Article 107(3)(b) TFEU enables the Commission to declare aid compatible with the Common Market if it is "to remedy a serious disturbance in the economy of a Member State." This aid has to be applied restrictively and must tackle a disturbance in the entire economy of the Member State according to the interpretation of the Article 107 (3)(b) by the Court of First Instance.
The Commission referred to its Communication on the financial crisis (Temporary Framework) and concluded that the Measure complies with the conditions laid therein. Therefore, despite the measure constituting State aid pursuant to the Article 107 (1) TFEU, it is compatible with the internal market according to the Article 107 (3)(b) TFEU.
Restructuring of Educational Building Society - State aid C25/2010 (ex- N212/2010)
On 31 May 2010 the Irish authorities submitted a restructuring plan for EBS.
According to the EBS restructuring plan, EBS will focus on its core business of retail lending and savings, while winding-down its non-core activities, essentially its commercial loan business. To that end, the following measures will apply to EBS:

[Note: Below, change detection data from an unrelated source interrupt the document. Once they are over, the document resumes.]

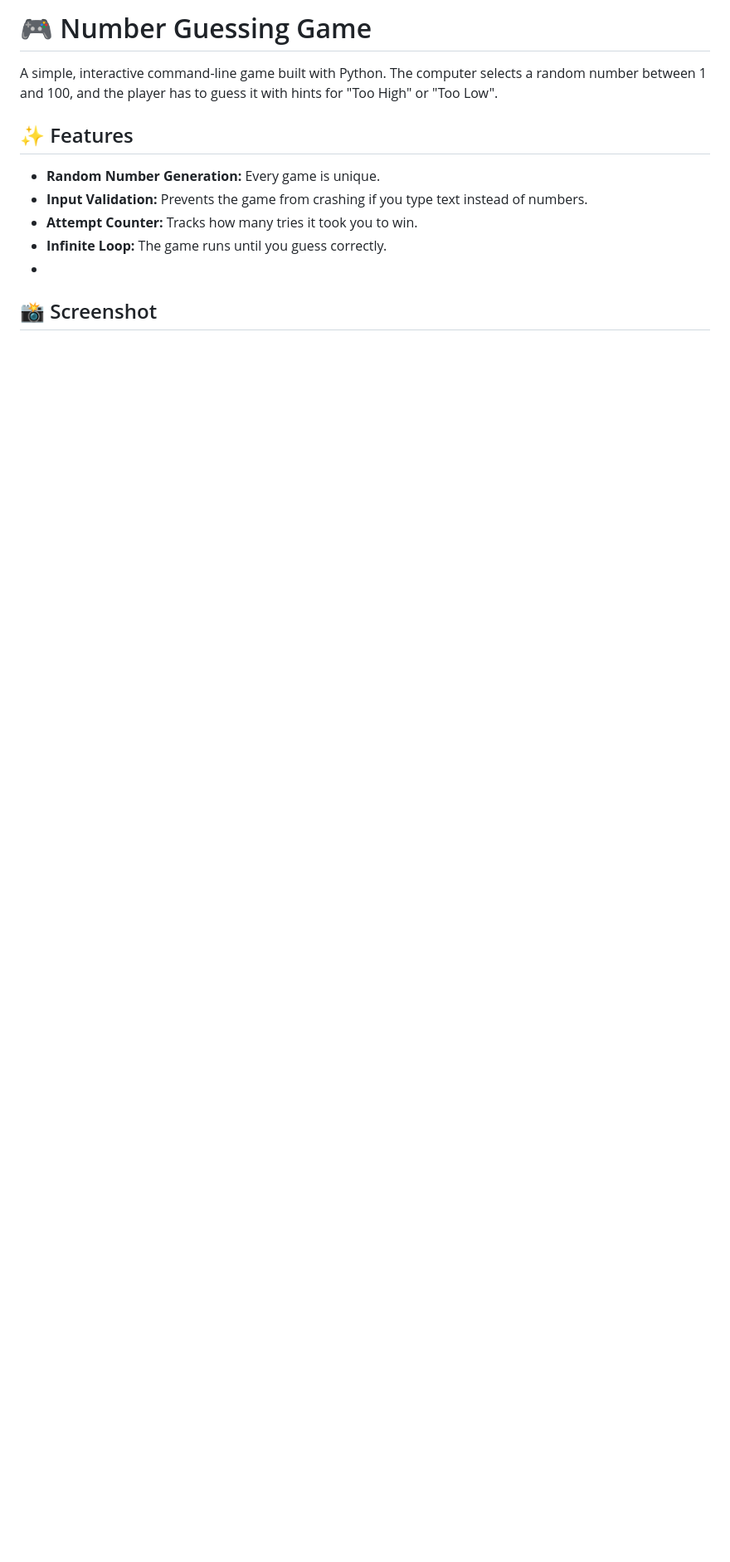
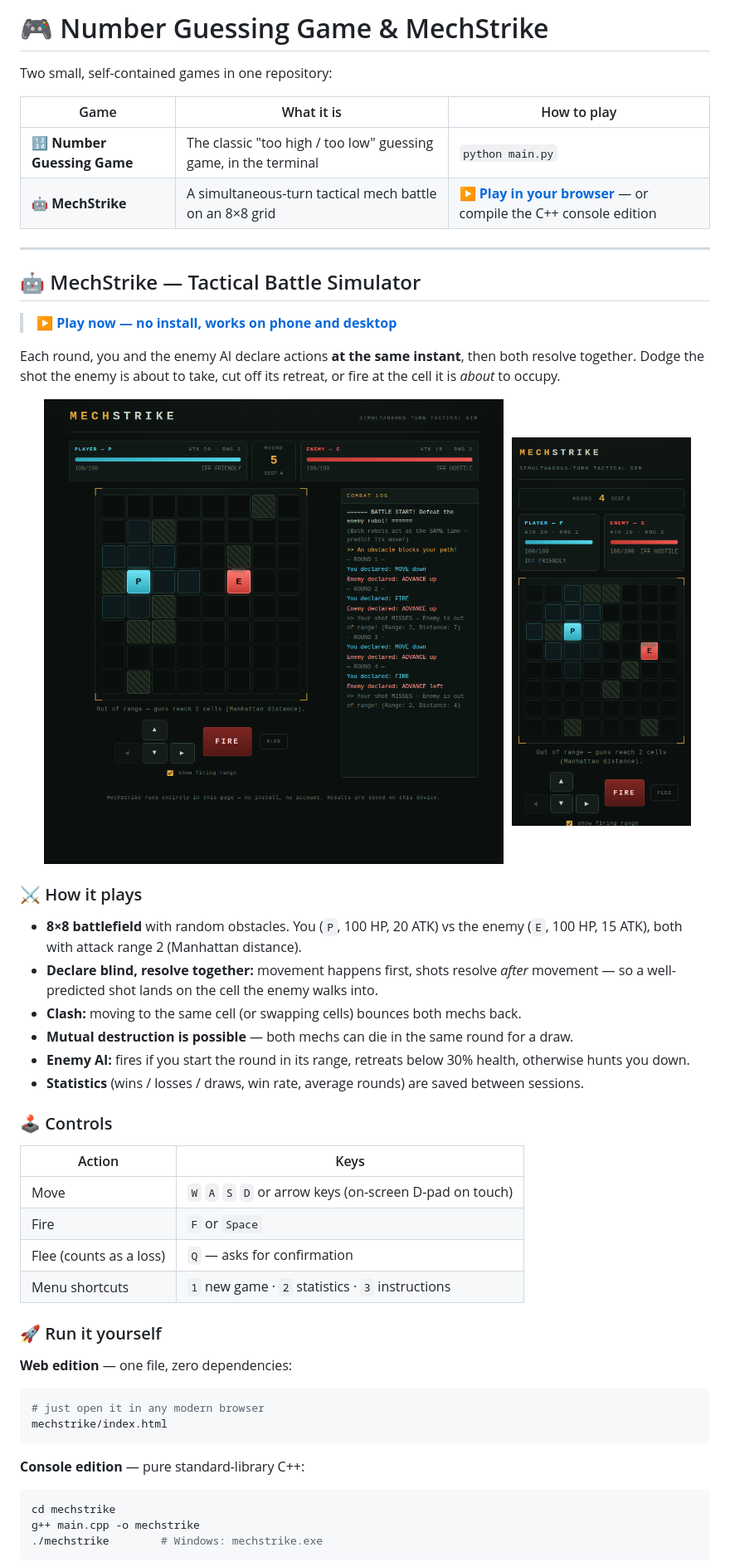
Before and after one commit to dhairyakumar018/Number-Guessing-Game, a Markdown page: README.md, the part around the change printed below. Shown: that part at 83% size. Rendered like a GitHub page; pictures changed too: mechstrike/screenshots/desktop.png (added), mechstrike/screenshots/mobile.png (added); blank space fills up the shorter version.

````diff
--- a/README.md
+++ b/README.md
@@ -1,11 +1,54 @@
-# 🎮 Number Guessing Game
+# 🎮 Number Guessing Game & MechStrike
 
-A simple, interactive command-line game built with Python. The computer selects a random number between 1 and 100, and the player has to guess it with hints for "Too High" or "Too Low".
+Two small, self-contained games in one repository:
 
-## ✨ Features
-- **Random Number Generation:** Every game is unique.
-- **Input Validation:** Prevents the game from crashing if you type text instead of numbers.
-- **Attempt Counter:** Tracks how many tries it took you to win.
-- **Infinite Loop:** The game runs until you guess correctly.
--
-## 📸 Screenshot
+| Game | What it is | How to play |
+|---|---|---|
+| 🔢 **Number Guessing Game** | The classic "too high / too low" guessing game, in the terminal | `python main.py` |
+| 🤖 **MechStrike** | A simultaneous-turn tactical mech battle on an 8×8 grid | **[▶ Play in your browser](https://dhairyakumar018.github.io/Number-Guessing-Game/)** — or compile the C++ console edition |
+
+---
+
+## 🤖 MechStrike — Tactical Battle Simulator
+
+> **[▶ Play now — no install, works on phone and desktop](https://dhairyakumar018.github.io/Number-Guessing-Game/)**
+
+Each round, you and the enemy AI declare actions **at the same instant**, then both
+resolve together. Dodge the shot the enemy is about to take, cut off its retreat,
+or fire at the cell it is *about* to occupy.
+
+<p align="center">
+  <img src="mechstrike/screenshots/desktop.png" alt="MechStrike on desktop" width="68%">
+  <img src="mechstrike/screenshots/mobile.png" alt="MechStrike on mobile" width="26%">
+</p>
+
+### ⚔️ How it plays
+- **8×8 battlefield** with random obstacles. You (`P`, 100 HP, 20 ATK) vs the enemy (`E`, 100 HP, 15 ATK), both with attack range 2 (Manhattan distance).
+- **Declare blind, resolve together:** movement happens first, shots resolve *after* movement — so a well-predicted shot lands on the cell the enemy walks into.
+- **Clash:** moving to the same cell (or swapping cells) bounces both mechs back.
+- **Mutual destruction is possible** — both mechs can die in the same round for a draw.
+- **Enemy AI:** fires if you start the round in its range, retreats below 30% health, otherwise hunts you down.
+- **Statistics** (wins / losses / draws, win rate, average rounds) are saved between sessions.
+
+### 🕹️ Controls
+| Action | Keys |
+|---|---|
+| Move | `W` `A` `S` `D` or arrow keys (on-screen D-pad on touch) |
+| Fire | `F` or `Space` |
+| Flee (counts as a loss) | `Q` — asks for confirmation |
+| Menu shortcuts | `1` new game · `2` statistics · `3` instructions |
+
+### 🚀 Run it yourself
+**Web edition** — one file, zero dependencies:
+```bash
+# just open it in any modern browser
+mechstrike/index.html
+```
+
+**Console edition** — pure standard-library C++:
+```bash
+cd mechstrike
+g++ main.cpp -o mechstrike
+./mechstrike        # Windows: mechstrike.exe
+```
+
````
Also changed, not shown: other parts of README.md (+40 -15 lines), mechstrike/README.md (+2 -0 lines).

(i) Exit its property development finance and wind-down of commercial business;
(ii) Increase its income through higher margins and lower costs;
(iii)Increase its core capital;
(iv)Improve its funding position;
(v) Introduce changes to its risk management and corporate governance;
(vi)Be sold to a third party.
The estimated cost of the restructuring plan has not been disclosed.
The Commission had doubts on the viability of EBS, and also doubted whether the aid is limited to the minimum and whether the measures limiting the distortion of competition were sufficient. The Commission therefore doubted at this stage that the restructuring plan fulfilled all the conditions laid down in the Restructuring Communication.
Thus, the EC took the decision to initiate the formal investigation procedure.
Emergency recapitalisation in favour of the merged entityEducational Building Society / Allied Irish Banks plc - State aidSA.33296 (2011/N)
The Irish Finance Minister announced on 31 March 2011 that the Irishbanking system was to be reorganised around 2 pillar banks, Bank ofIreland and Allied Irish Bank plc. He also announced that in thatcontext EBS would be merged into AIB to constitute this second pillarinstitution.

On 5 July 2011, Ireland notified to the Commission a combined rescue package for the merged AIB/EBS ("AIB/EBS") entity of up to EUR 13.1 billion.
The Commission came to the conclusion thatrecapitalisation Measuresincluding a (i) a placing of EUR 5 billion in ordinary shares, (ii) aCapital Contribution of up to EUR 6.5 billion and (iii) a contingentcapital contribution of EUR 1.6 billion by the State constitutes Stateaid pursuant to Article 107(1) TFEU and gave the following assessement:
"The measure is also able to affect trade between Member States asAIB/EBS is competing on, amongst others, the Irish retail savingsmarkets, the Irish mortgage lending markets and the Irish and UKcommercial lending markets. In the Irish market, some of AIB/EBS'scompetitors are subsidiaries of foreign banks, while in the UK marketAIB/EBS competes with both UK-based banks and the subsidiaries offoreign banks active on the UK market." (par. 59 of the letter from theEC to Ireland -Brussels, 15.7.2011 C(2011) 5177 final.)
THe EC concluded that the rescue aid in favour of the merged AlliedIrish Bank/Education Building Society entity fulfils the requirements ofArticle 107(3)(b) TFEU and is found to be temporarily compatible withthe internal market for reasons of financial stability. The rescue aidin favour of the merged Allied Irish Bank/Education Building Society isaccordingly approved for six months.
A state measure in the GTA database is assessed solely in terms of the extent to which its implementation affects the extent of discrimination against foreign commercial interests. On this metric, the state aid proposed here is discriminatory.